Friedrich Nietzsche once wisely said, “That which does not kill us, makes us stronger.”
Living a sober life has proven the truth of this statement to me, in more ways than one. Don’t get me wrong–putting down my drink du jour and grabbing on to sobriety was and is the single smartest move I have ever made. A move I don’t regret for one second. But it’s the process of being a sober person that I continue to find a puzzle.
Responsibility & Perspective: Being the Lone Sober Friend in a Crowd of Drinkers
The delicate tango of having a social life but no drink in hand is foreign territory for me. The few times I’ve joined the ‘we-still-party-why-don’t-you’ crowd, it felt as awkward as my first middle school dance.
It feels a lot like stepping on toes. I often cha-cha when I should waltz. My quest to find the right rhythm has led to a newfound sense of personal responsibility.
My number one priority is staying sober. Everything I do must be designed to keep me centered in sobriety. Staying focused on what I’ve learned about being sober keeps my goals in perspective.
Reality Check: How Many of the Crowd are Actually Friends?
The truth is, the life I lived when more days found me drunk than sober wasn’t a pretty life. And the people who were my friends–well, a better way to say it might be ‘drinking buddies’. Beyond a shared shot (or twelve) there was (and still is) little we had in common.
One of the questions I had to ask myself early on was: am I missing the actual people I used to drink with or am I just bored? It still surprises me to realize how many of my decisions to drink (and to hang out with the crowd) were made out of a sense of boredom.
Real Relationships: Practice May Not Make It Perfect, but Don’t Give Up on All of Your Friends
I’m happy to say there are still several friends I’ve been able to maintain good relationships with since becoming sober. With practice, I’ve developed a simple guide for planning a non-drinking event with a drinking friend.
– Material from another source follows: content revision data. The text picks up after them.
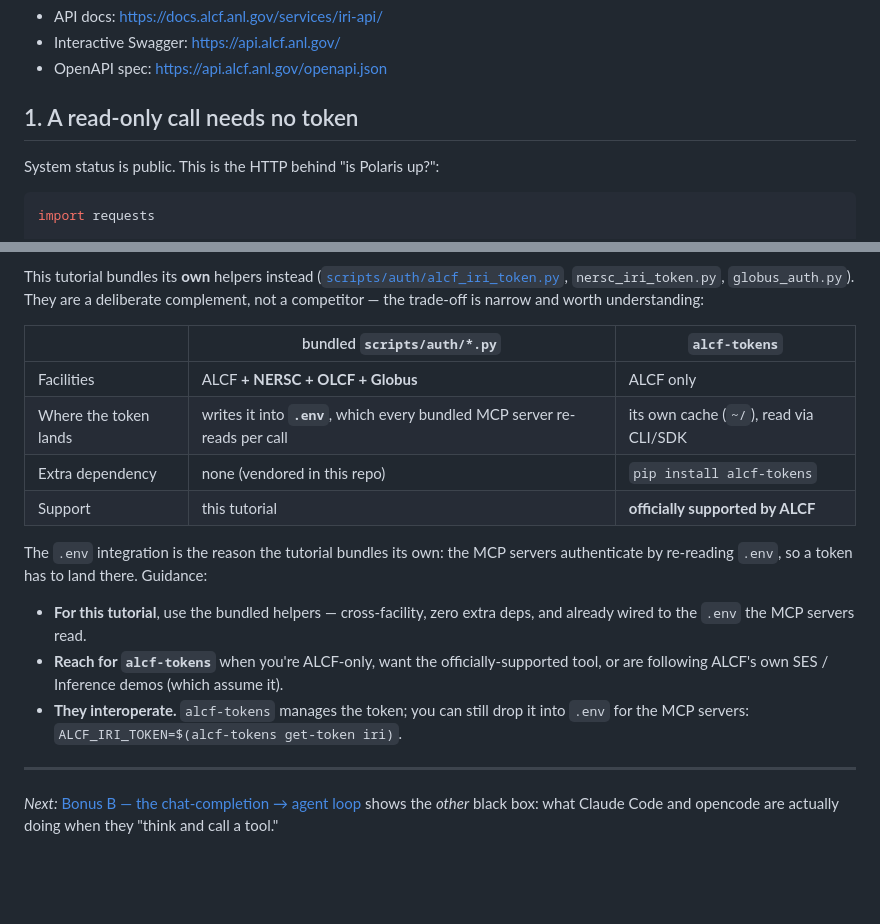
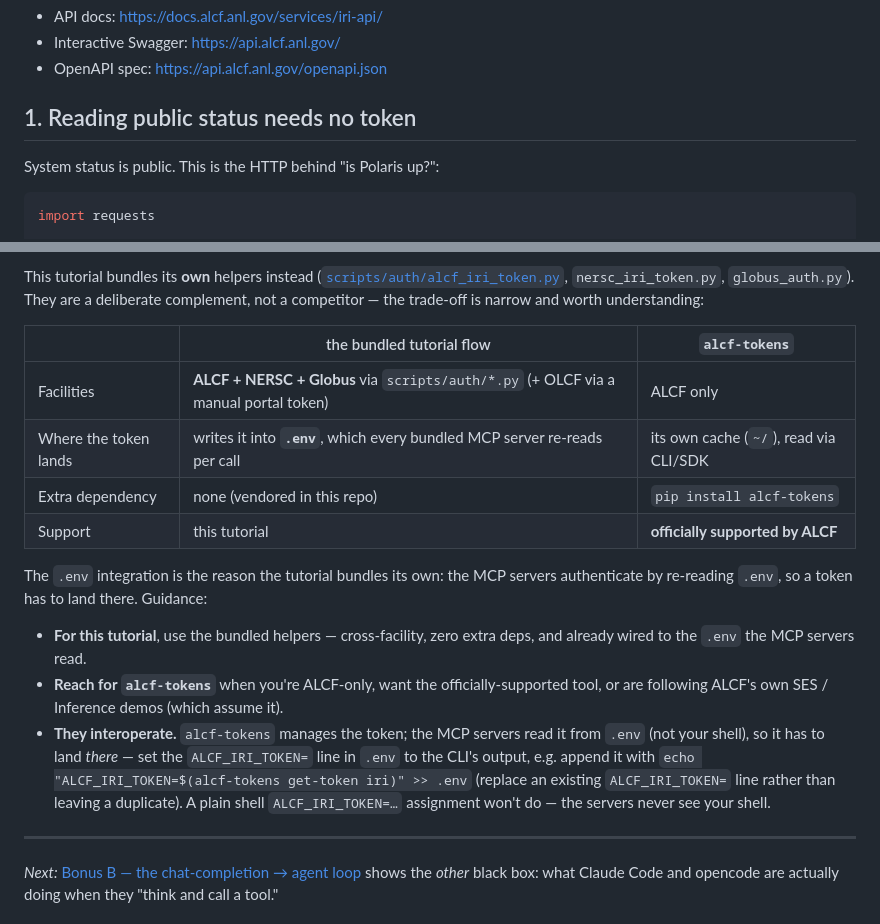
Before and after one commit to zhenghh04/amsc_agentic_ai, a Markdown page: going_further/A_raw_facility_rest.md, 2 parts joined by grey strips. Drawn GitHub-style; blank space fills up the shorter version.

```diff
--- a/going_further/A_raw_facility_rest.md
+++ b/going_further/A_raw_facility_rest.md
@@ -30,7 +30,7 @@ into the request below.
 - Interactive Swagger: <https://api.alcf.anl.gov/>
 - OpenAPI spec: <https://api.alcf.anl.gov/openapi.json>
 
-## 1. A read-only call needs no token
+## 1. Reading public status needs no token
 
 System status is public. This is the HTTP behind "is Polaris up?":
 
@@ -121,9 +121,9 @@ This tutorial bundles its **own** helpers instead
 `nersc_iri_token.py`, `globus_auth.py`). They are a deliberate complement, not a
 competitor — the trade-off is narrow and worth understanding:
 
-| | bundled `scripts/auth/*.py` | `alcf-tokens` |
+| | the bundled tutorial flow | `alcf-tokens` |
 |---|---|---|
-| Facilities | ALCF **+ NERSC + OLCF + Globus** | ALCF only |
+| Facilities | **ALCF + NERSC + Globus** via `scripts/auth/*.py` (+ OLCF via a manual portal token) | ALCF only |
 | Where the token lands | writes it into **`.env`**, which every bundled MCP server re-reads per call | its own cache (`~/`), read via CLI/SDK |
 | Extra dependency | none (vendored in this repo) | `pip install alcf-tokens` |
 | Support | this tutorial | **officially supported by ALCF** |
@@ -135,8 +135,12 @@ authenticate by re-reading `.env`, so a token has to land there. Guidance:
   and already wired to the `.env` the MCP servers read.
 - **Reach for `alcf-tokens`** when you're ALCF-only, want the officially-supported
   tool, or are following ALCF's own SES / Inference demos (which assume it).
-- **They interoperate.** `alcf-tokens` manages the token; you can still drop it into
-  `.env` for the MCP servers: `ALCF_IRI_TOKEN=$(alcf-tokens get-token iri)`.
+- **They interoperate.** `alcf-tokens` manages the token; the MCP servers read it from
+  `.env` (not your shell), so it has to land *there* — set the `ALCF_IRI_TOKEN=` line in
+  `.env` to the CLI's output, e.g. append it with
+  `echo "ALCF_IRI_TOKEN=$(alcf-tokens get-token iri)" >> .env` (replace an existing
+  `ALCF_IRI_TOKEN=` line rather than leaving a duplicate). A plain shell
+  `ALCF_IRI_TOKEN=…` assignment won't do — the servers never see your shell.
 
 ---
 
```
Also changed, not shown: PREREQUISITES.md (+4 -3 lines), going_further/B_chat_completion_agent_loop.md (+4 -1 lines).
- Day is the New Night: Since most of my drinking escapades were accomplished during happy hour and later, scheduling friend time for the daylight hours helps eliminate one aspect familiar to my addiction.
- Be Honest: I’ve found that the more honest I am about my struggles and my successes, the more positively the true friends in my life respond. That is a really good ground to grow a friendship.
- Find Other Common Interests: In my sober life, I have new interest and hobbies. Including friends in those activities allows a sharing of new memories–and successfully keeps me away from bars and parties.
The Bottom Line: Boundaries Will Help
The answer to the question of how to hang out with friends who drink is both simple and complicated: boundaries. The counselors who helped me understand my addiction gave me the tools to see that it doesn’t have to be an all or nothing scenario. But if I exercise healthy boundaries that protect my sobriety, I can successfully (and soberly) have it all.